Russia's walled fortress contains much of the country's history, politics and religion. The walls were originally built from white stone, but were rebuilt in the late 15th Century with their distinctive red brick. Visit historic religious sites including the Cathedral of the Assumption (Uspenskii Sobor), Archangel's Cathedral (Arkhangelskii Sobor), palaces (most notably the Patriarch's Palace (Patriarshii Dvorets), museums, and of course the official residence of the country's President. Entry to all attractions is via the Kutafia Tower (Kutaf'ia Bashnia) on the southern side.
The State Kremlin Palace, built under Nikkita Khruschev, is a large modern building found inside the Moscow Kremlin. The Palace is a public building as well as a theater. Each of the 6,000 seats in this hall is equipped with buttons for electronic voting and earphones for simultaneous translations. A movable stage of 450 square meters provides enough space for the biggest of choirs to sing on it.
The Trinity Gate Tower is the spire-topped structure standing in the walls of the Kremlin which visitors must pass through in order to enter the grounds themselves. At 80 meters high it is the tallest of the Kremlin's towers. Construction was completed way back in 1495. As if to underline the often chilling history of the Kremlin, the area lurking underneath the tower was reserved in the sixteenth century for prisoners' cells.

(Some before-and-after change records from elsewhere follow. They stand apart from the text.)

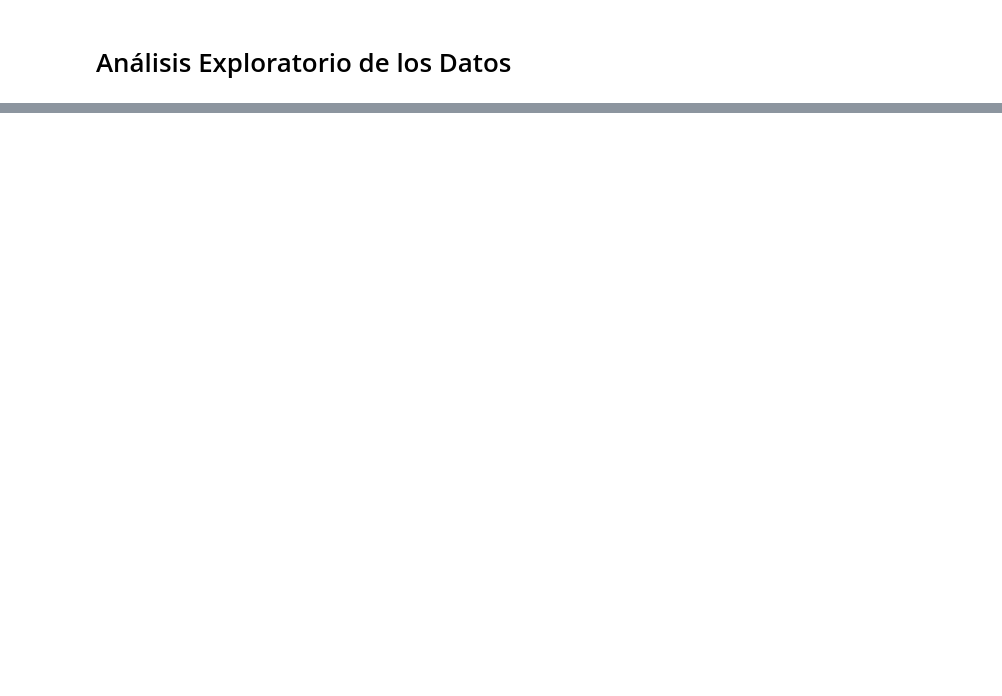
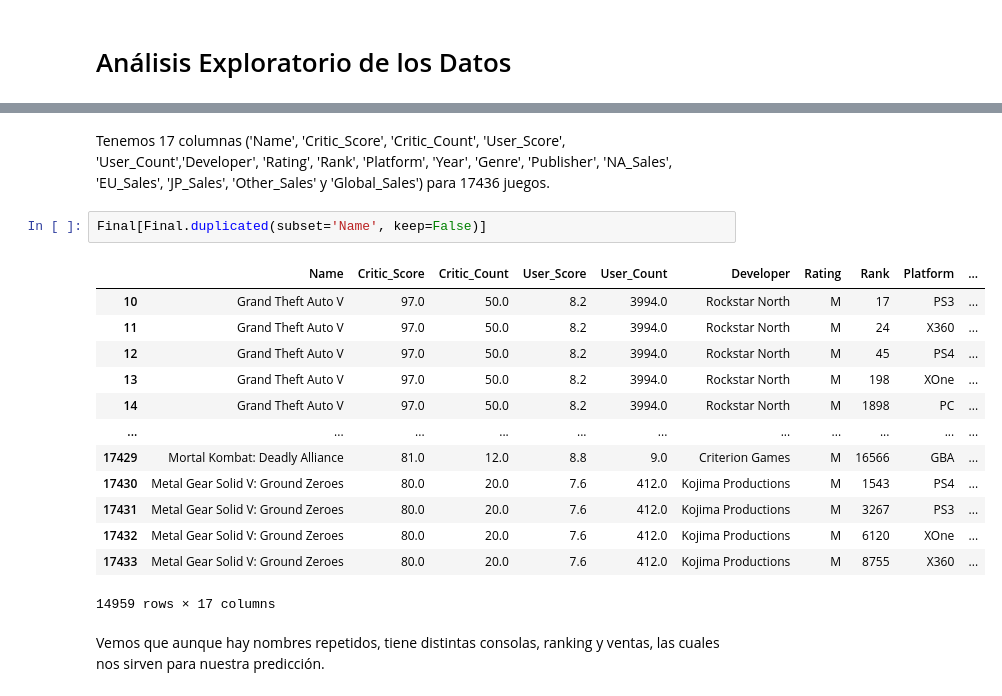
Before and after one commit to Fernanda-Bley/IIC2433-Grupo-3, a Jupyter notebook: video-games-data.ipynb, the cells around one changed output, grey strips where cells are left out. Drawn from its saved outputs; the diff is of its cells as text; blank space fills up the shorter version.

```diff
--- a/video-games-data.ipynb
+++ b/video-games-data.ipynb
@@ -139,0 +149,20 @@ Final
+# %% [markdown]
+Tenemos 17 columnas ('Name', 'Critic_Score', 'Critic_Count', 'User_Score', 'User_Count','Developer', 'Rating', 'Rank', 'Platform', 'Year', 'Genre', 'Publisher', 'NA_Sales', 'EU_Sales', 'JP_Sales', 'Other_Sales' y 'Global_Sales') para 17436 juegos.
+# %%
+Final[Final.duplicated(subset='Name', keep=False)]
+# %% [output]
+|  | Name | Critic_Score | Critic_Count | User_Score | User_Count | Developer | Rating | Rank | Platform | ... |
+| 10 | Grand Theft Auto V | 97.0 | 50.0 | 8.2 | 3994.0 | Rockstar North | M | 17 | PS3 | ... |
+| 11 | Grand Theft Auto V | 97.0 | 50.0 | 8.2 | 3994.0 | Rockstar North | M | 24 | X360 | ... |
+| 12 | Grand Theft Auto V | 97.0 | 50.0 | 8.2 | 3994.0 | Rockstar North | M | 45 | PS4 | ... |
+| 13 | Grand Theft Auto V | 97.0 | 50.0 | 8.2 | 3994.0 | Rockstar North | M | 198 | XOne | ... |
+| 14 | Grand Theft Auto V | 97.0 | 50.0 | 8.2 | 3994.0 | Rockstar North | M | 1898 | PC | ... |
+| ... | ... | ... | ... | ... | ... | ... | ... | ... | ... | ... |
+| 17429 | Mortal Kombat: Deadly Alliance | 81.0 | 12.0 | 8.8 | 9.0 | Criterion Games | M | 16566 | GBA | ... |
+| 17430 | Metal Gear Solid V: Ground Zeroes | 80.0 | 20.0 | 7.6 | 412.0 | Kojima Productions | M | 1543 | PS4 | ... |
+| 17431 | Metal Gear Solid V: Ground Zeroes | 80.0 | 20.0 | 7.6 | 412.0 | Kojima Productions | M | 3267 | PS3 | ... |
+| 17432 | Metal Gear Solid V: Ground Zeroes | 80.0 | 20.0 | 7.6 | 412.0 | Kojima Productions | M | 6120 | XOne | ... |
+| 17433 | Metal Gear Solid V: Ground Zeroes | 80.0 | 20.0 | 7.6 | 412.0 | Kojima Productions | M | 8755 | X360 | ... |
+14959 rows × 17 columns
+# %% [markdown]
+Vemos que aunque hay nombres repetidos, tiene distintas consolas, ranking y ventas, las cuales nos sirven para nuestra predicción.
```
Also changed, not shown: parts of 5 cells of this notebook.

The Spasskaya Toweris also sometimes known as the Savior Tower due to its association with the icon figure of the same name. Constructed in 1491 by the Italian architect Pietro Antonio Solari, it features an ornate hipped roof and a large clockface denoting the official Moscow time. Located in the eastern section of the Moscow Kremlin Wall, it was the former main entrance to the Kremlin and today is only opened to allow the entrance of presidential motorcades, victory parades and other important events. The top of the tower gates is inscribed with a statement in dedication to Prince Ivan III of Russia and a restored wall painted icon of Smolensk Savior, the saint. A red star was put up on top of the tallest spire of the tower in 1935 by the Soviet government, which together brings the height of the structure up to 71 meters (233 feet).